Work instructions
Nothing but a number should be given: how many lines of the records include "linestyle"?

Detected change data
● ● ●

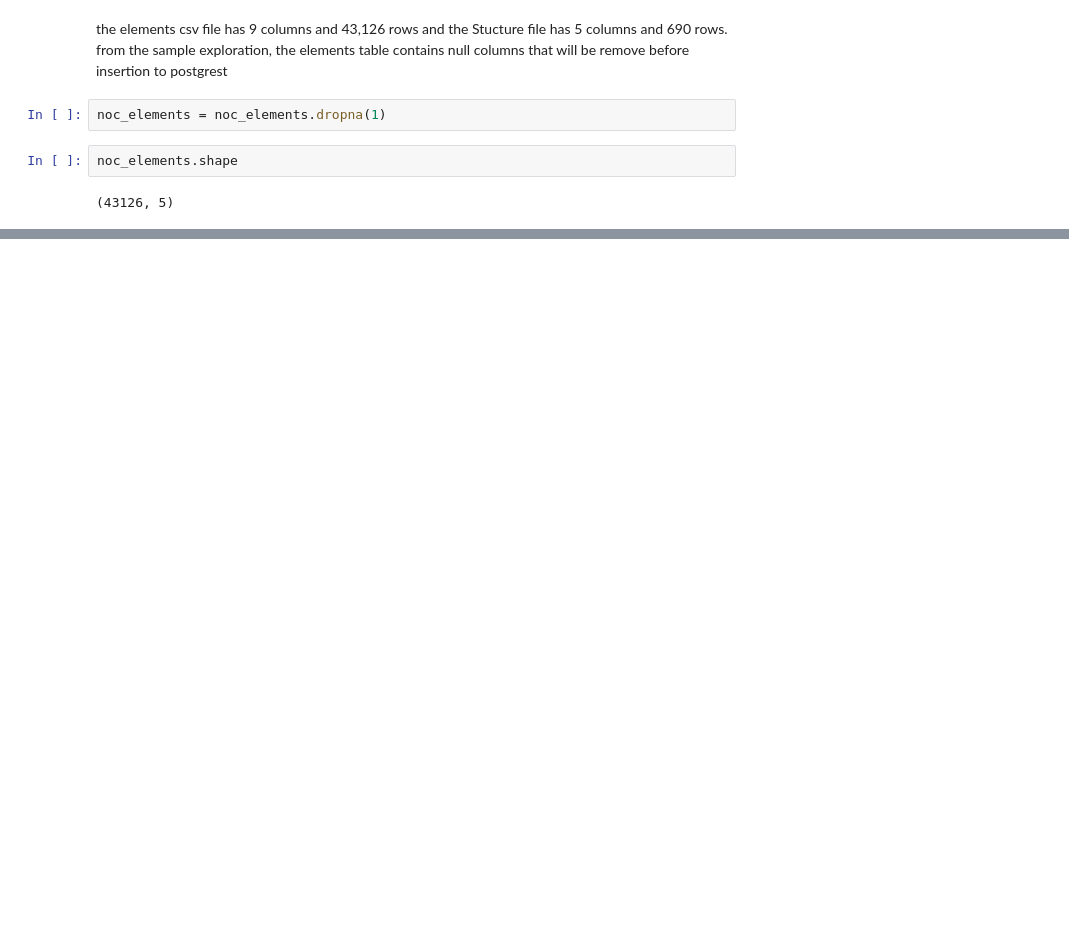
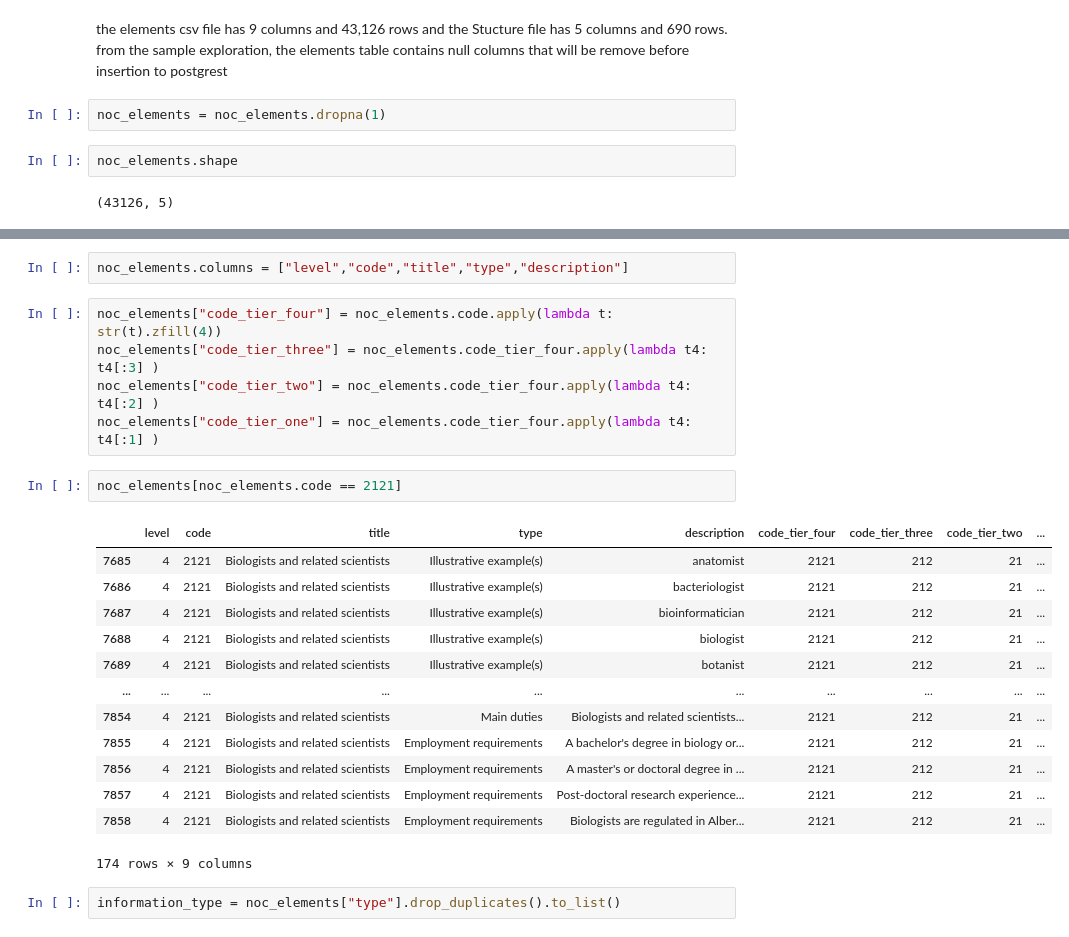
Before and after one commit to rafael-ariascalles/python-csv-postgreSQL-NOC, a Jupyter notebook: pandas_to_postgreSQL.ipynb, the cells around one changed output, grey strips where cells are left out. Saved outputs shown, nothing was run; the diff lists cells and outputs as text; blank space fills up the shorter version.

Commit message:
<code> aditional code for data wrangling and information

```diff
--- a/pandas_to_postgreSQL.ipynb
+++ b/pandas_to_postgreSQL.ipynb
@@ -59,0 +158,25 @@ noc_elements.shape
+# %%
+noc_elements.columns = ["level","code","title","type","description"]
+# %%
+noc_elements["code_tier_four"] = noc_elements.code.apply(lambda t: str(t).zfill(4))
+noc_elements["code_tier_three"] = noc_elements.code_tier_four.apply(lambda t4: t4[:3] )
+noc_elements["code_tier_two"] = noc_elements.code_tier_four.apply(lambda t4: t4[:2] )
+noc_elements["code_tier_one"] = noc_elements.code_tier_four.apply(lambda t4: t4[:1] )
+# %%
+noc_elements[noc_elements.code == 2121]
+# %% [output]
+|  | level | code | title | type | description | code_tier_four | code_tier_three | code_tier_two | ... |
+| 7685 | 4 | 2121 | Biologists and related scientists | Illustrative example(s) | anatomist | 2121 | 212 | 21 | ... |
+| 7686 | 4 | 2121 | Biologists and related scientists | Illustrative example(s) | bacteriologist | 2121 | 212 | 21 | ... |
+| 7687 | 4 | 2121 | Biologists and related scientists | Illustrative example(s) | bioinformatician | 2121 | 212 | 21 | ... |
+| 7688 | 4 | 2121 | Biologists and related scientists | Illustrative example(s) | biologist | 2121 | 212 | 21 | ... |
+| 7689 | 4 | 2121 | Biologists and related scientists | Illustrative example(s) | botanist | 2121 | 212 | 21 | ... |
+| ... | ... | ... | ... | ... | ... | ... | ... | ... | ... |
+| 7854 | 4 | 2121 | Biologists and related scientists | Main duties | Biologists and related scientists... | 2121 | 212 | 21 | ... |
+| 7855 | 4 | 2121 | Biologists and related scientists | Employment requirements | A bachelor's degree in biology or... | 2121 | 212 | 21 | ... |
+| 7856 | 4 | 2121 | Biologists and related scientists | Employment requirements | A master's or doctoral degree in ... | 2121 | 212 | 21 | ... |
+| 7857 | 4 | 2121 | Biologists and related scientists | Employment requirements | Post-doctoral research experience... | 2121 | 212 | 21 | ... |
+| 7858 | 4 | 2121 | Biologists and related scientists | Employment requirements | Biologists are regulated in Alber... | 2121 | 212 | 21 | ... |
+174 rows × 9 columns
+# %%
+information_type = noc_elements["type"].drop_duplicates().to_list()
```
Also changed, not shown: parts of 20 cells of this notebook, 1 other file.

● ● ●

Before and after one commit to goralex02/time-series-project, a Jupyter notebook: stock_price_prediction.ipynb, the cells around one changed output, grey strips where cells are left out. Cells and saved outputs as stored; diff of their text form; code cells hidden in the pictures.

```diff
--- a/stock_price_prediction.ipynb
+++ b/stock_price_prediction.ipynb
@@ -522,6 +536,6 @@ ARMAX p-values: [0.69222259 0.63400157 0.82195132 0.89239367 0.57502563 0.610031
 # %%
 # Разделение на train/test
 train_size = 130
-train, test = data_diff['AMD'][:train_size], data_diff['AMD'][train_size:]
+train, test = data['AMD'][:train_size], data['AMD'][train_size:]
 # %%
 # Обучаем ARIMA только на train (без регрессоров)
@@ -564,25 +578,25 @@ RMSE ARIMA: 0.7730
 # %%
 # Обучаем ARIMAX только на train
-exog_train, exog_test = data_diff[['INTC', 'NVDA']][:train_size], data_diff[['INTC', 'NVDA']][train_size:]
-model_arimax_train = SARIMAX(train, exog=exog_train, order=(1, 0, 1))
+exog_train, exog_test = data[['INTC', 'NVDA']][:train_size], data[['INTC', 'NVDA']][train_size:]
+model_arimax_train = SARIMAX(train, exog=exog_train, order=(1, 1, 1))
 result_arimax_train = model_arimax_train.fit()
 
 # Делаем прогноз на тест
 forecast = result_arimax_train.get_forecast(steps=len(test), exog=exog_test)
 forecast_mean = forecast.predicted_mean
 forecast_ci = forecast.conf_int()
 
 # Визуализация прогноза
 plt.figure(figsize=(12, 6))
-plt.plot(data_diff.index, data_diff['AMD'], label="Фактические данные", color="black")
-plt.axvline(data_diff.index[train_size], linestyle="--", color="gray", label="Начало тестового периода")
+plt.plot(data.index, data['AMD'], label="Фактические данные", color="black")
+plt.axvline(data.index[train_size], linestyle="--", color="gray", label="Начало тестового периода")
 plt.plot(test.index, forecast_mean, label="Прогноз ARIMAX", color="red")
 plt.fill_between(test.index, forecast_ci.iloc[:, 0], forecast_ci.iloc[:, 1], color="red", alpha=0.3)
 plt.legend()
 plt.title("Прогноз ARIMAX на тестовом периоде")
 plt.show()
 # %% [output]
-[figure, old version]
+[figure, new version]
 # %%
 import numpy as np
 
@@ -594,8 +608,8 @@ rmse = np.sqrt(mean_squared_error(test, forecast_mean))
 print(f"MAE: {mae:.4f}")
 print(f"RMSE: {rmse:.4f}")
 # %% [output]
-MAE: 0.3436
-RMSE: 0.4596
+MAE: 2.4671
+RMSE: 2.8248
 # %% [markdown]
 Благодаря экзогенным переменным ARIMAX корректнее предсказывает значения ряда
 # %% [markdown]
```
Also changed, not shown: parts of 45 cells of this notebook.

● ● ●

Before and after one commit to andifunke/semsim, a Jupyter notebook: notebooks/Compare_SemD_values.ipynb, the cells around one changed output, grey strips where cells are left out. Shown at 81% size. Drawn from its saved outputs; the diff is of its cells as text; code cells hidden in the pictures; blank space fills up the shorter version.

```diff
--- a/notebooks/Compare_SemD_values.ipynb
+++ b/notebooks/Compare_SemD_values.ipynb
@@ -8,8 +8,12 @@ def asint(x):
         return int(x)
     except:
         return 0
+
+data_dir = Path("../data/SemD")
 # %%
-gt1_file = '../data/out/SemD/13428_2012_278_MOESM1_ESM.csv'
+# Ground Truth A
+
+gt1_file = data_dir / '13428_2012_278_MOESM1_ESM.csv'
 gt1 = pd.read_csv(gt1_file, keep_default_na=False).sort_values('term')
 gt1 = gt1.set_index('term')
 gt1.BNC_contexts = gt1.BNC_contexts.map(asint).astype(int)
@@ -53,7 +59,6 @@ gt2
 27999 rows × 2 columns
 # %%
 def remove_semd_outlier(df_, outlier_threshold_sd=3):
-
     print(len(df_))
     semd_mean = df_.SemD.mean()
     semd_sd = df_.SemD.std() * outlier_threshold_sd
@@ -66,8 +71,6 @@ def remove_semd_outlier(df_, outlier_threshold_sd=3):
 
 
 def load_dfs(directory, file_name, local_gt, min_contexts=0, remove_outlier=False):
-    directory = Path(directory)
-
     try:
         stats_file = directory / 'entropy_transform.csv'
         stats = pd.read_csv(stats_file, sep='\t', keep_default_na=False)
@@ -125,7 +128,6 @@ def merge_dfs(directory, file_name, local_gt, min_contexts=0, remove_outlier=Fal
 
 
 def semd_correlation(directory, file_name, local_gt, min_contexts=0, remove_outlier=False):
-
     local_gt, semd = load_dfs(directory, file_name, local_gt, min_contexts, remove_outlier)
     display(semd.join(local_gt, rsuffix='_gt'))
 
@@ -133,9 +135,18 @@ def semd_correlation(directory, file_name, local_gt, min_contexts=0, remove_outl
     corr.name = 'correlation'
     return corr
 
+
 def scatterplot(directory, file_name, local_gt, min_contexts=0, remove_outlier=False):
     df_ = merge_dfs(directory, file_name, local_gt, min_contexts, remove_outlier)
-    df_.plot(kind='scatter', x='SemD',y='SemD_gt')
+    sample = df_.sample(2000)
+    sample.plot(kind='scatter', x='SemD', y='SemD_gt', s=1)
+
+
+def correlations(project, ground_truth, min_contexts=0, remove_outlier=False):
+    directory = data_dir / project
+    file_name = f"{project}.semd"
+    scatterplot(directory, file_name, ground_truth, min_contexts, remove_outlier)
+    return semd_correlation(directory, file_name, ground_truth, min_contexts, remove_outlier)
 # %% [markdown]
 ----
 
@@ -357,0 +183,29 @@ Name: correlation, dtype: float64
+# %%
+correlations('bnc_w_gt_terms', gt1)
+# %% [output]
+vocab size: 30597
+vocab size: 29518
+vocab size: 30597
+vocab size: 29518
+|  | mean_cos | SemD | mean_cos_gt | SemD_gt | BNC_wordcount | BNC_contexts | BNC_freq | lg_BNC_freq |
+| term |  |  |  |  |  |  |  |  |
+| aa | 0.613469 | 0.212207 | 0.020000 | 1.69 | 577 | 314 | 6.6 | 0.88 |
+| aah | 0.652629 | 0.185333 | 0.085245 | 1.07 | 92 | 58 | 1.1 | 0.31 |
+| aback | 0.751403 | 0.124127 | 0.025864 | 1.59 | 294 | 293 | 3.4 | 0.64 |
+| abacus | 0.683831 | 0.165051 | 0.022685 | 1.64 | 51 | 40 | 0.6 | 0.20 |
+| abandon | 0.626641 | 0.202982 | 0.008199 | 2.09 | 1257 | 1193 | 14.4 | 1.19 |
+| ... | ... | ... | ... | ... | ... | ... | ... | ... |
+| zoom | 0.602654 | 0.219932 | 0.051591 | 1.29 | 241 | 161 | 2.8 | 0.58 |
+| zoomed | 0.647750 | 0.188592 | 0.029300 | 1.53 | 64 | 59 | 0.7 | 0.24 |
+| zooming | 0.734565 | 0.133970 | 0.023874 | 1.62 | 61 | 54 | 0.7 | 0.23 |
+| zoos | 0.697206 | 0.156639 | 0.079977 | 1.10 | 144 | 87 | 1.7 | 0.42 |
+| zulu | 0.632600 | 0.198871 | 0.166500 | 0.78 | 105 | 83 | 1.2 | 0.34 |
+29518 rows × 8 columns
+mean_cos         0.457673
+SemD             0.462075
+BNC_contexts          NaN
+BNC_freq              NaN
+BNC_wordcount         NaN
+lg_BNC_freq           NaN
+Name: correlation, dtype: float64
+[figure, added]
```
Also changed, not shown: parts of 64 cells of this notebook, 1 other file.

● ● ●

The answer
2